The figures show the number of residential properties offered at auction fell by 6.6% in June, when compared with the previous year, while lots sold tumbled by 8.8%. Values also took a hit and the amount raised from sales was down by 16.3%.
The downturn, said David Sandeman, managing director at EIG, may be a hangover from the strong performance of the auction market in the run-up to the EU referendum when properties were pushed through ahead of the vote. This surge in pre-referendum activity meant that despite June’s subdued figures, the overall figures for Q2 were strong.
During the second quarter, an additional 254 lots were offered compared to the same period last year, representing a rise of 3.8%. The number of lots sold in Q2 also increased, rising 1.9% to a total of 5,129, generating a total of £785.8m, up 4% of the previous year.
“What was interesting was that May’s figures were huge, but June’s figures were down, and when you average it out is was about even,” said Sandeman. “It was as if people had put stuff in the market in case Brexit went the way it did, or they weren’t sure. I think people were sitting on the fence in June.”
Looking ahead he added: “Certainly the numbers for the July sales seem reasonably healthy, but I think we have got to let things settle down. We have now got a new government, at last, and September, I think, will be the telling one.”

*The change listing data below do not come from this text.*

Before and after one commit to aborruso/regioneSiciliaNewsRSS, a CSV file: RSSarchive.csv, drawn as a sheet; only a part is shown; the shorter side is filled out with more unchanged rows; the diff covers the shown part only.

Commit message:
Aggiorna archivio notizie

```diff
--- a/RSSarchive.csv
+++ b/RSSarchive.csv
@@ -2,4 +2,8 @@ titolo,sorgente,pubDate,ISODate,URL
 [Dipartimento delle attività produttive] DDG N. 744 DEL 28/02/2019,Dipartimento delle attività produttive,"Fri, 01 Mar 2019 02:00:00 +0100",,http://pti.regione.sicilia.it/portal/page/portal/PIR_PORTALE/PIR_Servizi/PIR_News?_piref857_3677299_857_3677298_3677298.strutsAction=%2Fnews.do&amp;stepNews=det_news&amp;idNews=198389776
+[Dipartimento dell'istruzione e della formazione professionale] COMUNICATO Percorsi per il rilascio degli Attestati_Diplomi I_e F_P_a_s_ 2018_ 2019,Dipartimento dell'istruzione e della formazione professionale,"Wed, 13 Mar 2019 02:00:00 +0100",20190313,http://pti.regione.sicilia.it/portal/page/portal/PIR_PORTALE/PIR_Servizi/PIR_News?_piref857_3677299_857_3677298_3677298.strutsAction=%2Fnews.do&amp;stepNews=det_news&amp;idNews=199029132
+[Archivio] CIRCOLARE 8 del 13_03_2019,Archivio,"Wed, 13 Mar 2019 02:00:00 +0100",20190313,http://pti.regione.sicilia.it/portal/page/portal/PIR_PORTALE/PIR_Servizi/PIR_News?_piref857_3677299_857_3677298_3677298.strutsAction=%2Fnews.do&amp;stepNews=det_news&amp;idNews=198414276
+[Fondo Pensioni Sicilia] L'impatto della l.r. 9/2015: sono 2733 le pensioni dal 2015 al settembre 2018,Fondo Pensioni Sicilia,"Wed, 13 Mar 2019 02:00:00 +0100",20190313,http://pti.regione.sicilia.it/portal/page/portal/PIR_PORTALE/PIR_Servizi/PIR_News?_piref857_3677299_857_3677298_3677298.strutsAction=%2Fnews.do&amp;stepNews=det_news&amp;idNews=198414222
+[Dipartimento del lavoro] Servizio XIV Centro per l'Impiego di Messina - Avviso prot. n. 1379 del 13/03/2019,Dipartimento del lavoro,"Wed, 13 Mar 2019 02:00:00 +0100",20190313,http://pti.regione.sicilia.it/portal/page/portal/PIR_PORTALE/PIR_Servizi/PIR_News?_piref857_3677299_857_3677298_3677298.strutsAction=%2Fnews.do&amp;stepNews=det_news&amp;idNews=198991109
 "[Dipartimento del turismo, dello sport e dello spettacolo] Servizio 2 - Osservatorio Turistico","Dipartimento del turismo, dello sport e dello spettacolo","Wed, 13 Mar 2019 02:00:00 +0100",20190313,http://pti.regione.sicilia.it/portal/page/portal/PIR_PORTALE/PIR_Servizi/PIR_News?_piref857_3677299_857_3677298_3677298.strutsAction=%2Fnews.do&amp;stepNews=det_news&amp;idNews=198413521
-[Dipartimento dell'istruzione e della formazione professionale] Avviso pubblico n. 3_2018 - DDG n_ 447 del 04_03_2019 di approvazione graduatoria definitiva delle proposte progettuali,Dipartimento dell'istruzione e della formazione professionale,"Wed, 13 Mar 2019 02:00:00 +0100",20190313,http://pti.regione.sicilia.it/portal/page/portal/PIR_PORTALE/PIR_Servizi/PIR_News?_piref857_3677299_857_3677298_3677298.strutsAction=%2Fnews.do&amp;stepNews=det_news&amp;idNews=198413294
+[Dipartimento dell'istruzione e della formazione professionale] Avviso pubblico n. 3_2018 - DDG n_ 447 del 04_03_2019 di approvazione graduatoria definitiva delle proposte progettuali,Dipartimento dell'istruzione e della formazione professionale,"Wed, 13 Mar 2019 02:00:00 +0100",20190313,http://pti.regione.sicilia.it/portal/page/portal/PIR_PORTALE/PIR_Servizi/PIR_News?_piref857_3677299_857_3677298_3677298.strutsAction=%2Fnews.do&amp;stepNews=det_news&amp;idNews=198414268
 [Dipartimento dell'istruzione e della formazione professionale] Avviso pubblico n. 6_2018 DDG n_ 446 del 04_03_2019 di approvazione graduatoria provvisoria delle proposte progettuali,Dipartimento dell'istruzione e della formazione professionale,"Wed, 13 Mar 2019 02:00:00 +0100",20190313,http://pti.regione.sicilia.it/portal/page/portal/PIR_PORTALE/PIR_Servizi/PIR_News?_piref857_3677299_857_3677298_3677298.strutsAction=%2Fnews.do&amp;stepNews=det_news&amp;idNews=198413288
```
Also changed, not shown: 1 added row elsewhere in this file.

David Whittaker, managing director of Mortgages for Business, was fearful that the market would pin too much on Brexit and talk itself into problems.
He said: “I think it would be wrong for the industry to start chasing hares in such a manner and I don’t see the evidence of that in customer behaviour and I don’t think the amount of property that goes through auctions as being indicative of the market as a whole. There is a great risk that we talk ourselves into a bloody great mess.”